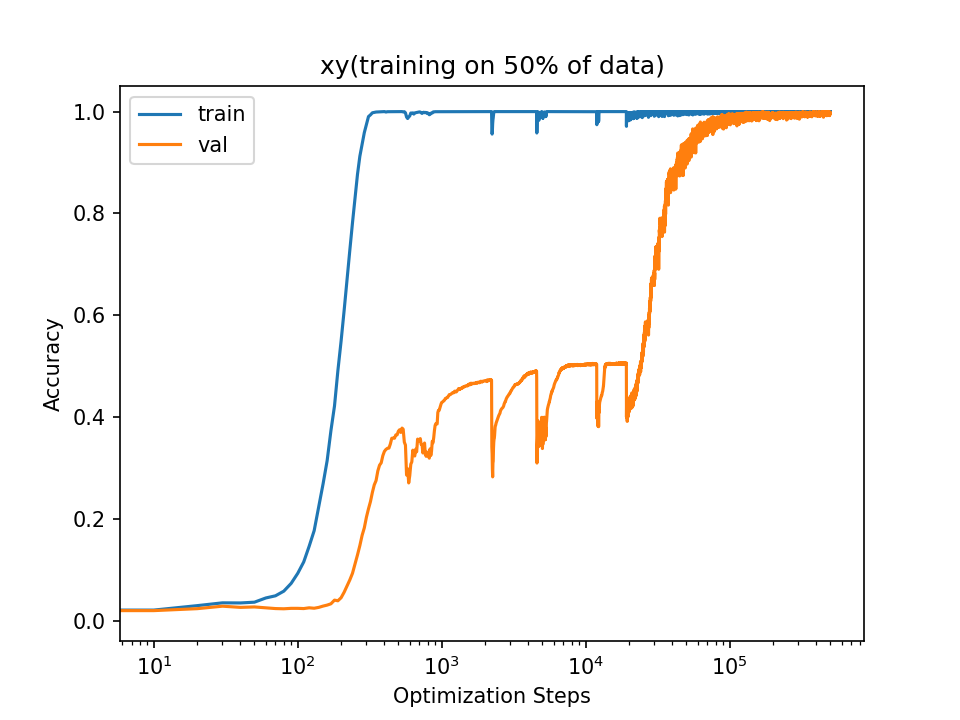
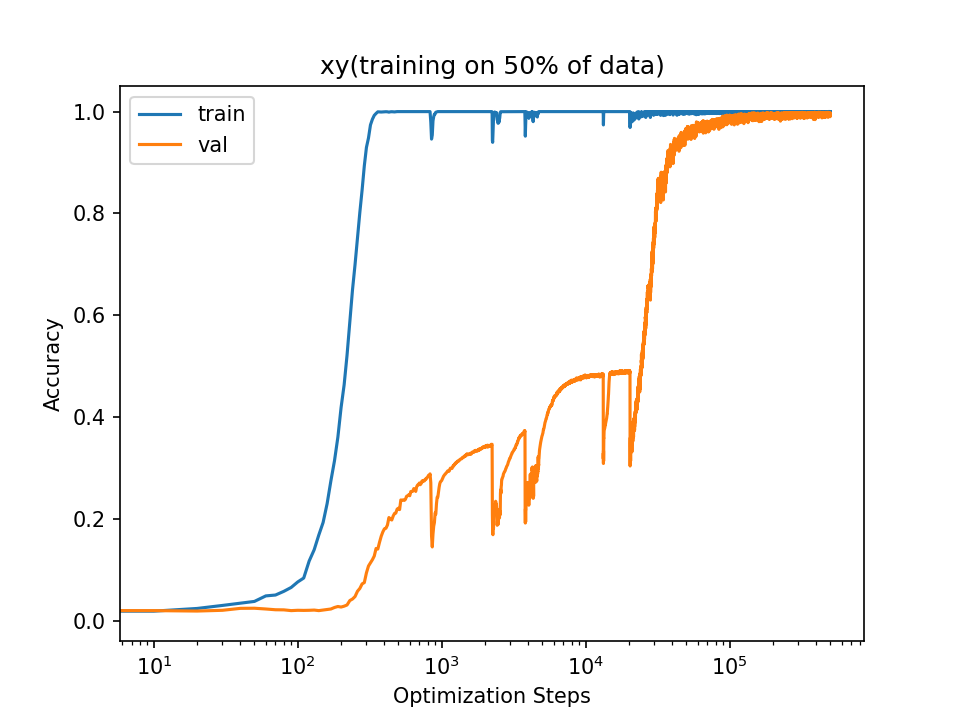
-

diff --git a/train.py b/train.py
@@ -5,7 +5,7 @@ from itertools import permutations
 import operations
 
 from svcca.cca_core import get_cca_similarity
-from similarity import svd_reduction
+#from similarity import svd_reduction
 
 from sklearn import linear_model
 from sklearn.metrics import r2_score
@@ -22,15 +22,22 @@ from models import Decoder
 
 def main(args):
     #torch.manual_seed(0)
+    # tokens for <op> and <=>. It's not clear why <=> is needed at all since it
+    # has no effect on the output, but we'll leave it in to best follow the
+    # paper.
+    eq_token = args.p
+    op_token = args.p + 1
+
     ops={**operations.monomial, **operations.composite, **operations.other}
     score={}
     representations={}
     other_data={}
-    '''
+    
     for key, value in ops.items():
         score[key]=[]
-        representations[key]=torch.load(f'representations/{key}/final.pt')
-    '''
+        other_data[key]=operations.generate_data(args.p, eq_token, op_token, value)
+        #representations[key]=torch.load(f'representations/{key}/final.pt')
+    
     if not os.path.exists(f'weights/{args.operation}'):
         os.makedirs(f'weights/{args.operation}')
     if not os.path.exists(f'figures/{args.operation}'):
@@ -40,12 +47,7 @@ def main(args):
 
     device = torch.device("cuda" if torch.cuda.is_available() else "cpu")
 
-    # tokens for <op> and <=>. It's not clear why <=> is needed at all since it
-    # has no effect on the output, but we'll leave it in to best follow the
-    # paper.
-    eq_token = args.p
-    op_token = args.p + 1
-
+    
     # "We trained a standard decoder-only transformer (Vaswani et al., 2017)
     # with causal attention masking, and calculated loss and accuracy only on
     # the answer part of the equation. For all experiments we used a
@@ -57,8 +59,6 @@ def main(args):
     # "We train on the binary operation of division mod 97 with 50% of the data
     # in the training set."
     alldata = operations.generate_data(args.p, eq_token, op_token, ops[args.operation])
-    for key, value in ops.items():
-        other_data[key]=operations.generate_data(args.p, eq_token, op_token, value)
     train_idx, valid_idx = torch.randperm(alldata.shape[1]).split((alldata.shape[1] // 2)+1)
     train_data, valid_data = alldata[:, train_idx], alldata[:, valid_idx]
 
@@ -135,8 +135,9 @@ def main(args):
                         #svcca_results = get_cca_similarity(x, y, epsilon=1e-10, verbose=False)
                         #score[key].append(svcca_results['cca_coef1'].mean())
 
-                        y=model(other_data[key].to(device)[:-1])[-1].argmax(-1)
-                        score[key].append(torch.sum(torch.eq(x, y))/(args.p**2))
+                        y=other_data[key].to(device)[-1]
+                        result=torch.sum(torch.eq(x, y)).cpu().numpy()
+                        score[key].append(result/(args.p**2))
 
 
         if (e + 1) % 100 == 0:
@@ -170,6 +171,7 @@ def main(args):
             plt.xlabel("Optimization Steps")
             plt.ylabel("score")
             plt.xscale("log", base=10)
+            plt.yscale("log", base=10)
             plt.savefig(f'figures/{args.operation}/overlap_score.png', dpi=150)
             plt.close()
 

diff --git a/similarity.py b/similarity.py
@@ -58,9 +58,9 @@ def main():
             for j in range(len(operation_names)-1):
                 xi=representations[operation_names[i]].float()
                 xj=representations[operation_names[j]].float()
-                results[i,j]=torch.sum(torch.eq(xi, xj))/(97**2)
+                results[i,j]=torch.sum(torch.eq(xi, xj))/(len(xi))
                 #results[i,j]=torch.dot(xi, xj)/torch.norm(xi, 2)/torch.norm(xj, 2)
-        hm=sns.heatmap(results, annot=True, cmap='Blues', fmt='.2f', xticklabels=operation_names[:-1], yticklabels=operation_names[:-1]).set_title("Overlap score")
+        hm=sns.heatmap(results, annot=True, cmap='Blues', fmt='.0f', xticklabels=operation_names[:-1], yticklabels=operation_names[:-1]).set_title("Overlap score")
         figure = hm.get_figure()
         figure.savefig('figures/heatmap_overlap.png', dpi=400)
         figure.clf()           

diff --git a/grok.py b/grok.py
@@ -2,7 +2,7 @@ from operations import monomial, composite, other
 import subprocess
 
 for key, value in {**other, **monomial, **composite}.items():
-    if key=='rand':
+    if key=='xy':
         subprocess.check_output(['python', 'train.py', f'--operation={key}'])
 
 #subprocess.check_output(['python', 'store_representations.py'])

diff --git a/operations.py b/operations.py
@@ -42,7 +42,7 @@ def generate_data(p, eq_token, op_token, operation):
     op = torch.ones_like(x) * op_token
     print(x.shape)
     if operation=="rand":
-        result=torch.randint(0, p, size=(p*p,))
+        result=torch.randint(0, p, size=(96*96,))
     else:
         result = operation(x,y) % p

PROBLEM TO WORK ON: For every line above that has "operations" in it, copy the line.

EXPECTED ANSWER:
 import operations
     ops={**operations.monomial, **operations.composite, **operations.other}
+        other_data[key]=operations.generate_data(args.p, eq_token, op_token, value)
     alldata = operations.generate_data(args.p, eq_token, op_token, ops[args.operation])
-        other_data[key]=operations.generate_data(args.p, eq_token, op_token, value)
@@ -2,7 +2,7 @@ from operations import monomial, composite, other
diff --git a/operations.py b/operations.py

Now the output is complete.